Turnbull eyes private spectrum market

Australian Communications Minister Malcolm Turnbull has said he is open to the notion of handing off spectrum sales from ACMA to the private market.

Communications Minister Malcolm Turnbull has indicated he is open to the possibility of responsibility for management of spectrum allocation in Australia being taken from the Australian Communications and Media Authority (ACMA) and handed to the private sector.

Government management of spectrum allocation in Australia came under criticism last year when the reserve price set for digital dividend spectrum in the 700MHz spectrum band resulted in Telstra and Optus being the only bidders, and 30MHz of the spectrum band being left over unused.

In response to ACMA's research report released on Thursday that found mobile broadband in Australia added AU$33.8 billion in economic activity in 2013, Turnbull said in a blog post that he supported the report's findings and indicated the government should assess alternate ways of allocating spectrum.

"If there are competing claims on a public asset (such as spectrum licenses), then rigorous analysis of the costs and benefits of the different outcomes should be conducted, to ensure benefit to the whole economy is maximised," he said.

In addition to assessing whether spectrum should be set aside for emergency services, as the emergency services organisations have longed lobbied for, or whether this should be handled by the private sector, Turnbull said the government should assess whether spectrum allocation should be traded in a private market.

"I am eager to explore these ideas and others relating to the management of our spectrum to ensure that we are operating an efficient spectrum management regime and deriving maximum economic and social benefit from our limited spectrum resources," Turnbull said.

"Most mobile operators tend to argue for less government intrusion. Telstra's Covec report, for instance, found consumers benefit from the high intensity of competition in the Australian mobile market, the long-standing light-touch approach to regulation, and strong investment in new mobile technologies.

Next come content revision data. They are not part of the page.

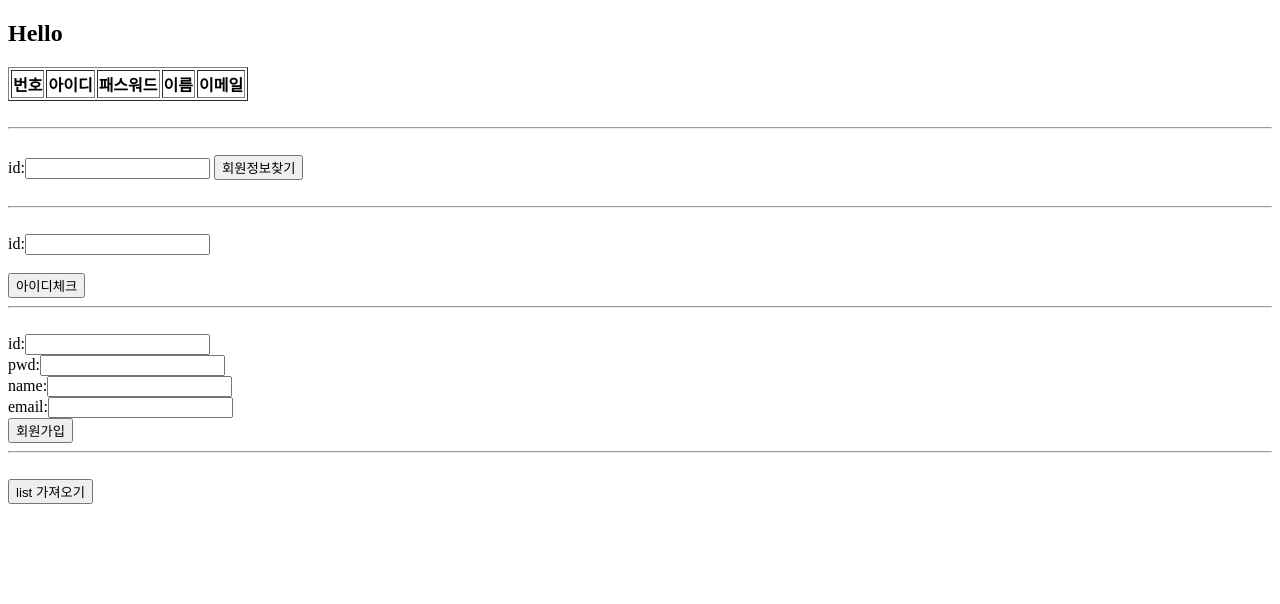
Repository: 0-ssg/chickenstock
Page: http://localhost/springSample4/WEB-INF/views/hello.jsp
The author's editor kept a copy of each file at every save. The page is drawn from the files as they stood at one save, then again after the next save.
The browser window is 1280 px wide. The pictures show the whole page.
The page is served by Tomcat 9. Nobody is signed in. Other server files are loaded and not shown. The template is opened directly, without the code that normally fills it, so the values that code supplies are empty.

Above is the page before, as saved 2023-07-13 01:49:47.

### springSample4/src/main/webapp/WEB-INF/views/hello.jsp
<%@page import="ssg.com.a.dto.MemberDto"%>
<%@page import="java.util.List"%>
<%@ page language="java" contentType="text/html; charset=UTF-8"
    pageEncoding="UTF-8"%>

<%
	List<MemberDto> list = (List<MemberDto>)request.getAttribute("list");
%>

<!DOCTYPE html>
<html>
<head>
<meta charset="UTF-8">
<title>hello.jsp</title>
<script src="https://ajax.googleapis.com/ajax/libs/jquery/3.6.4/jquery.min.js">
</script>
</head>
<body>

<h2>Hello</h2>
<table border="1">
<tr>
	<th>번호</th><th>아이디</th><th>패스워드</th><th>이름</th><th>이메일</th>
</tr>
<%
if(list != null && list.size() > 0){
	for(int i = 0;i < list.size(); i++){
		MemberDto dto = list.get(i);
		%>
		<tr>
			<th><%=i+1 %></th>
			<td><%=dto.getId() %></td>
			<td><%=dto.getPwd() %></td>
			<td><%=dto.getName() %></td>
			<td><%=dto.getEmail() %></td>
		</tr>
		<%
	}
}
%>
</table>
<br>
<hr>
<br>
<form action="find.do">
	id:<input type="text" name="id" size="20">
	<input type="submit" value="회원정보찾기">
</form>
<%
	MemberDto mem = (MemberDto)request.getAttribute("mem");
	if(mem != null){
		%>
		회원정보:<input type="text" value="<%=mem.toString() %>">
		<%
	}
%>

<br>
<hr>
<br>

<!-- id 확인 -->
id:<input type="text" id="idcheck"><br><br>
<button type="button" onclick="idfunc()">아이디체크</button>

<script type="text/javascript">
function idfunc() {
	// ajax는 이동이 안됨
	// 1. servlet-context에 설정 해줘야함
	// 2. HelloController에 @ResponseBody 꼭 붙여줘야함
	$.ajax({
		url:"idcheck.do",
		type:"get",
		data:{"id: ":$("#idcheck").val()},
		success: function(msg){
			alert('success');
			alert(msg);
		},
		error:function(){
			alert('error');
		}
	})

}
</script>

<br>
<hr>
<br>

id:<input type="text" id="id"><br>
pwd:<input type="text" id="pwd"><br>
name:<input type="text" id="name"><br>
email:<input type="text" id="email"><br>
<button type="button" id="account">회원가입</button>

<script type="text/javascript">
$("#account").click(function(){
	let member = {
			"id": $("#id").val(),
			"pwd":$("#pwd").val(),
			"name":$("#name").val(),
			"email":$("#email").val()
	};

	$.ajax({
		url:"account.do",
		type: "post",
		data:member,
		async:true,
		success:function(msg){// msg: HelloController에서 return값으로 넘어옴
			alert(msg);
		},
		error:function(){
			alert('error');
		}
	})
});
</script>

<br>
<hr>
<br>

<button type="button" id="listBtn">list 가져오기</button>

<script type="text/javascript">
$("#listBtn").click(function(){
	$.ajax({
		url:"getlist.do",
		type:"get",
		success:function(list){
			//alert(JSON.stringify(list));
			alert(list[1].id);	// qwe <- 홍길동의 아이디
		},
		error:function(){
			alert('error');
		}
	});
})
</script>

</body>
</html>

After the next save:
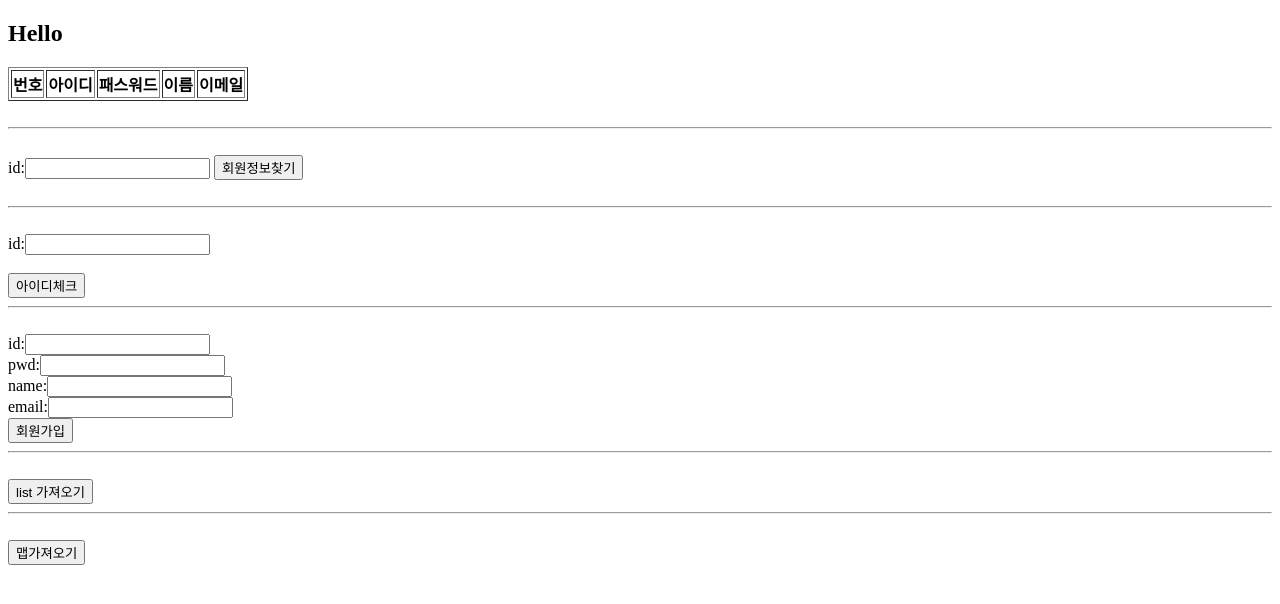
Console error: SyntaxError: Unexpected end of input
Saved 13 min 55 s later.
--- a/springSample4/src/main/webapp/WEB-INF/views/hello.jsp
+++ b/springSample4/src/main/webapp/WEB-INF/views/hello.jsp
@@ -140,5 +140,25 @@ $("#listBtn").click(function(){
 })
 </script>
 
+<br>
+<hr>
+<br>
+
+<button type="button" id="mapbtn">맵가져오기</button>
+
+<script type="text/javascript">
+$("#mapbtn").click(function(){
+	$.ajax({
+		url:"getmap.do",
+		type:"get",
+		success:function(map){
+			alert("success")
+		},
+		error:function(){
+			alert('error');
+		}
+})
+</script>
+
 </body>
 </html>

"The report points out that mobile communication has delivered significant benefit to the economy — and this will only grow with the rapid rollout and adoption of 4G, the fastest and latest variant of wireless connectivity."

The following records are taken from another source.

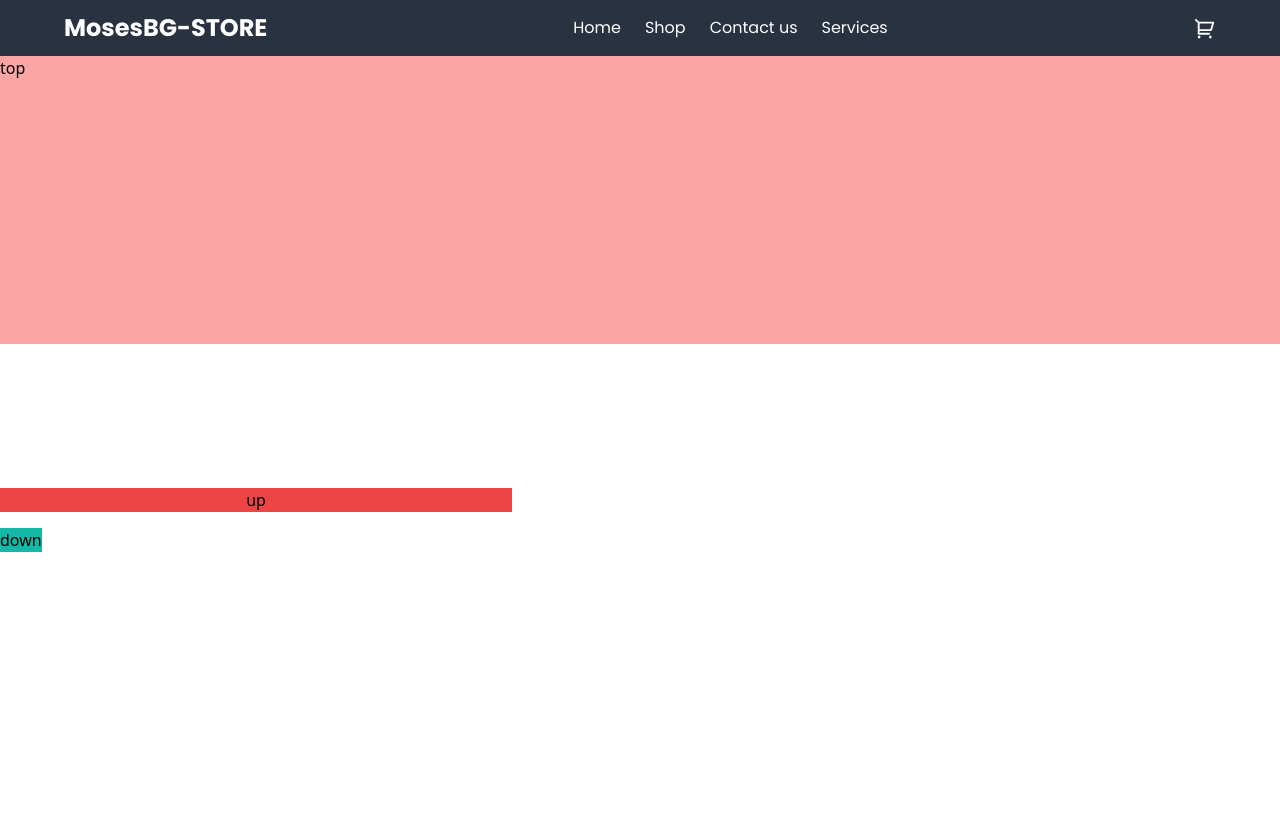
Repository: moshebengan/cart
Page: /fake-store/contact-us
The author's editor kept a copy of each file at every save. The page is drawn from the files as they stood at one save, then again after the next save.
The browser window is 1280 px wide. The pictures show the whole page.
The project was rebuilt for these pictures with package versions that can differ from the ones it lists, and the page was loaded fresh each time. Also part of the build but not shown: vite.config.js, src/components/Error.jsx, src/utils/data.js, src/utils/apiCalls.js, src/components/Loading.jsx, src/components/Products.jsx, src/components/Footer.jsx, src/pages/HomePage.jsx and 5 more.

Above is the page before, as saved 2024-09-15 15:31:32.

After the next save:
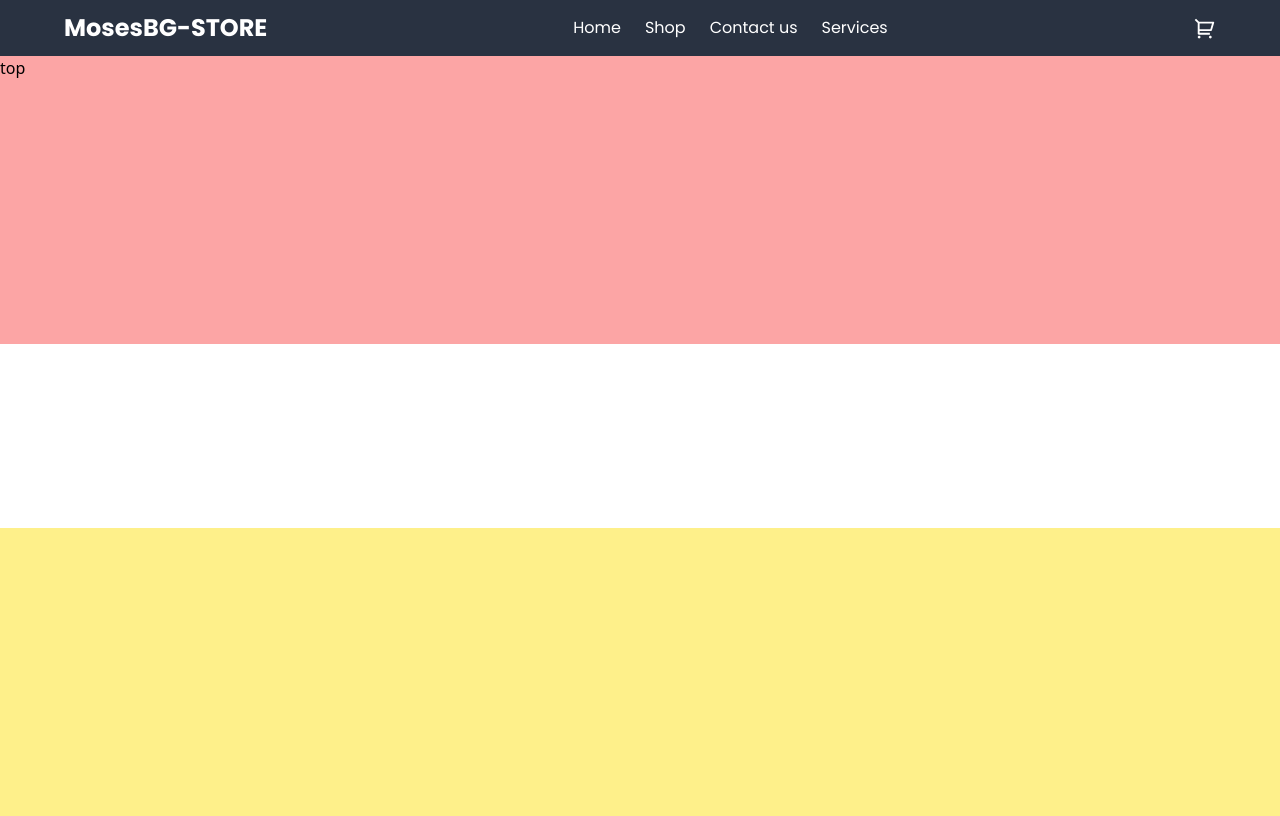
Saved 19 s later.
--- a/src/pages/ContactUs.jsx
+++ b/src/pages/ContactUs.jsx
@@ -4,9 +4,9 @@ const ContactUs = () => {
   return (
     <div className="w-full h-screen flex flex-col relative">
       <div className="w-full h-[40%] bg-red-300">top</div>
-      <div className="w-full h-[40%] bg-transparent flex flex-row absolute -bottom-10">
-        <div className="absolute bg-red-500 -top-10 flex items-center justify-center w-2/5" >up</div>
-        <div className="absolute bg-teal-500">down</div>
+      <div className="w-full h-[40%] bg-yellow-200 flex flex-row absolute -bottom-10">
+        {/* <div className="absolute bg-red-500 -top-10 flex items-center justify-center w-2/5" >up</div>
+        <div className="absolute bg-teal-500">down</div> */}
         {/* <div className="absolute -top-10 left-10 bg-yellow-300 flex-initial w-64">left</div>
         <div className="absolute -top-10 right-10 bg-pink-400 flex-initial w-32 ">right</div> */}
       </div>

The ACMA in its report last week defended its handling of spectrum management.

"In its spectrum management role, the ACMA is constantly seeking to strike a balance between the economic value of the spectrum, the interests of incumbents and their sunk investments, and the pressures of finding practical solutions for other competing and emerging interests," ACMA chairman Chris Chapman said.